TASK TO CARRY OUT:
All of the data below should be repeated exactly. Pictures should not be included.

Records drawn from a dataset
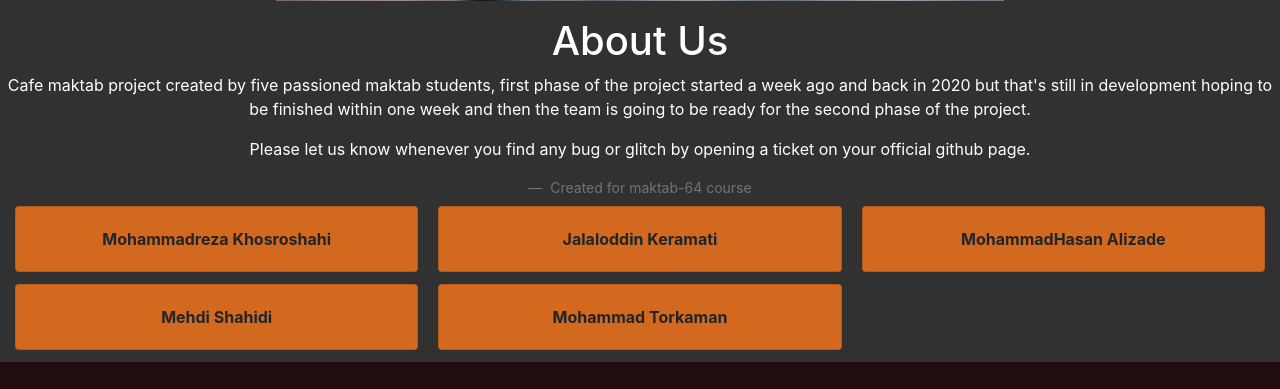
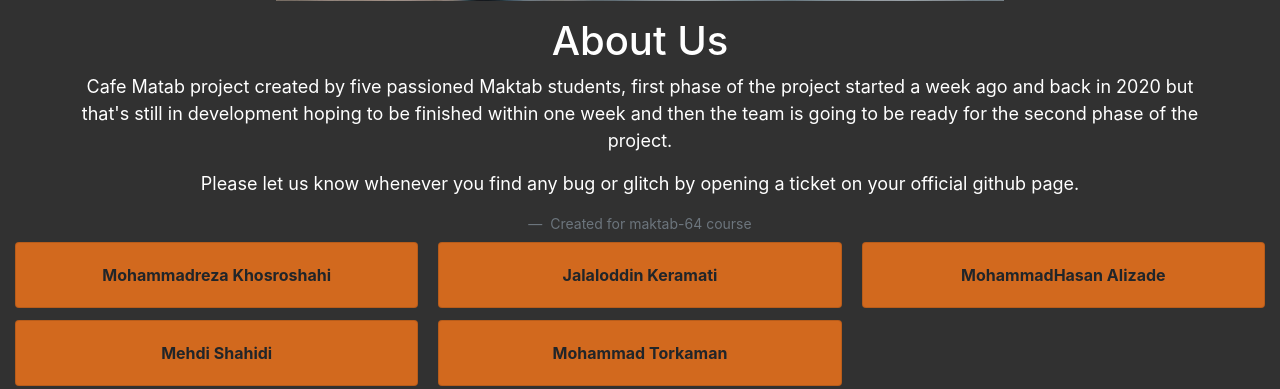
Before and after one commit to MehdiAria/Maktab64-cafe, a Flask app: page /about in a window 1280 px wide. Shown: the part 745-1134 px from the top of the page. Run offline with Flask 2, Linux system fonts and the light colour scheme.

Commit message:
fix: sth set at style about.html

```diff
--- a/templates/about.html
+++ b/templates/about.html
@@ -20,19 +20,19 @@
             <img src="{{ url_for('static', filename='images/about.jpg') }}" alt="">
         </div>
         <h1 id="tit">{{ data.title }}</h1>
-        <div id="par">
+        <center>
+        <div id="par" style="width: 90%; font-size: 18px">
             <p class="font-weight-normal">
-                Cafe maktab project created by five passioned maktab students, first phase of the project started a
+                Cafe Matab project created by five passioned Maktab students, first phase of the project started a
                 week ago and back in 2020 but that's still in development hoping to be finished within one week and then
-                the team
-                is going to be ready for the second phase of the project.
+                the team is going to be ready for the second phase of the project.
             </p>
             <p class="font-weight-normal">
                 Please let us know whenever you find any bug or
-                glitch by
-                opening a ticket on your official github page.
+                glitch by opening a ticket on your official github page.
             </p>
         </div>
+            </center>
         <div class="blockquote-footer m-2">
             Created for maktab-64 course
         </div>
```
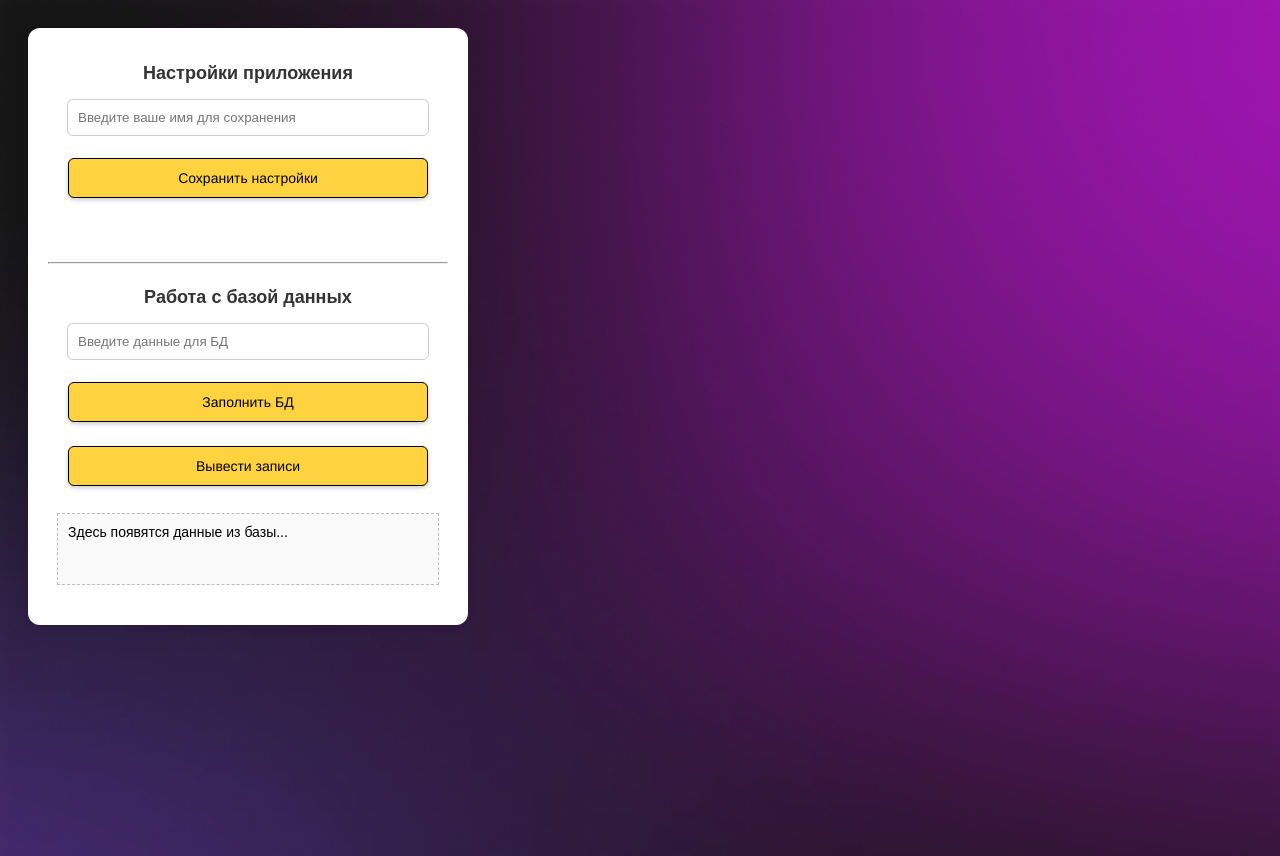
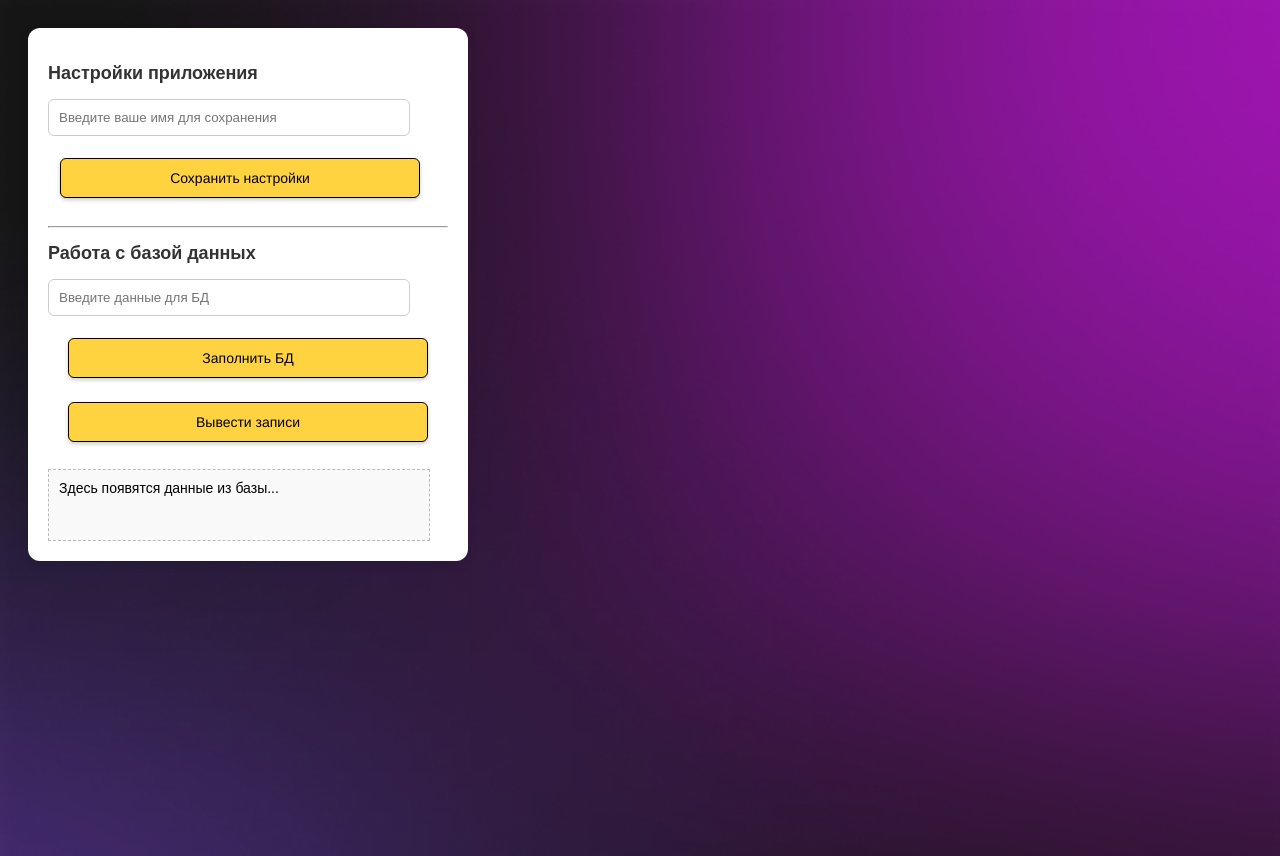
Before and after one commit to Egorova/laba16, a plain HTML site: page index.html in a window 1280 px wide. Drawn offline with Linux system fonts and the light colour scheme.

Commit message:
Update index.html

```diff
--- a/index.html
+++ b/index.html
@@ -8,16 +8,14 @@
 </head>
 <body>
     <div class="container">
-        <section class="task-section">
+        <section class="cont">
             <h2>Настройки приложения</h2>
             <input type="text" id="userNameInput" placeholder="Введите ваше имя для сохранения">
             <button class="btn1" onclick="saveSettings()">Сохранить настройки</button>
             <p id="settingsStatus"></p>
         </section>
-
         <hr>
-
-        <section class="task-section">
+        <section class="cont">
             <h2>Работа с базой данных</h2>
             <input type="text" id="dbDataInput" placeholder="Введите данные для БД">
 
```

FINAL ANSWER:
Before and after one commit to MehdiAria/Maktab64-cafe, a Flask app: page /about in a window 1280 px wide. Shown: the part 745-1134 px from the top of the page. Run offline with Flask 2, Linux system fonts and the light colour scheme.

Commit message:
fix: sth set at style about.html

```diff
--- a/templates/about.html
+++ b/templates/about.html
@@ -20,19 +20,19 @@
             <img src="{{ url_for('static', filename='images/about.jpg') }}" alt="">
         </div>
         <h1 id="tit">{{ data.title }}</h1>
-        <div id="par">
+        <center>
+        <div id="par" style="width: 90%; font-size: 18px">
             <p class="font-weight-normal">
-                Cafe maktab project created by five passioned maktab students, first phase of the project started a
+                Cafe Matab project created by five passioned Maktab students, first phase of the project started a
                 week ago and back in 2020 but that's still in development hoping to be finished within one week and then
-                the team
-                is going to be ready for the second phase of the project.
+                the team is going to be ready for the second phase of the project.
             </p>
             <p class="font-weight-normal">
                 Please let us know whenever you find any bug or
-                glitch by
-                opening a ticket on your official github page.
+                glitch by opening a ticket on your official github page.
             </p>
         </div>
+            </center>
         <div class="blockquote-footer m-2">
             Created for maktab-64 course
         </div>
```
Before and after one commit to Egorova/laba16, a plain HTML site: page index.html in a window 1280 px wide. Drawn offline with Linux system fonts and the light colour scheme.

Commit message:
Update index.html

```diff
--- a/index.html
+++ b/index.html
@@ -8,16 +8,14 @@
 </head>
 <body>
     <div class="container">
-        <section class="task-section">
+        <section class="cont">
             <h2>Настройки приложения</h2>
             <input type="text" id="userNameInput" placeholder="Введите ваше имя для сохранения">
             <button class="btn1" onclick="saveSettings()">Сохранить настройки</button>
             <p id="settingsStatus"></p>
         </section>
-
         <hr>
-
-        <section class="task-section">
+        <section class="cont">
             <h2>Работа с базой данных</h2>
             <input type="text" id="dbDataInput" placeholder="Введите данные для БД">
 
```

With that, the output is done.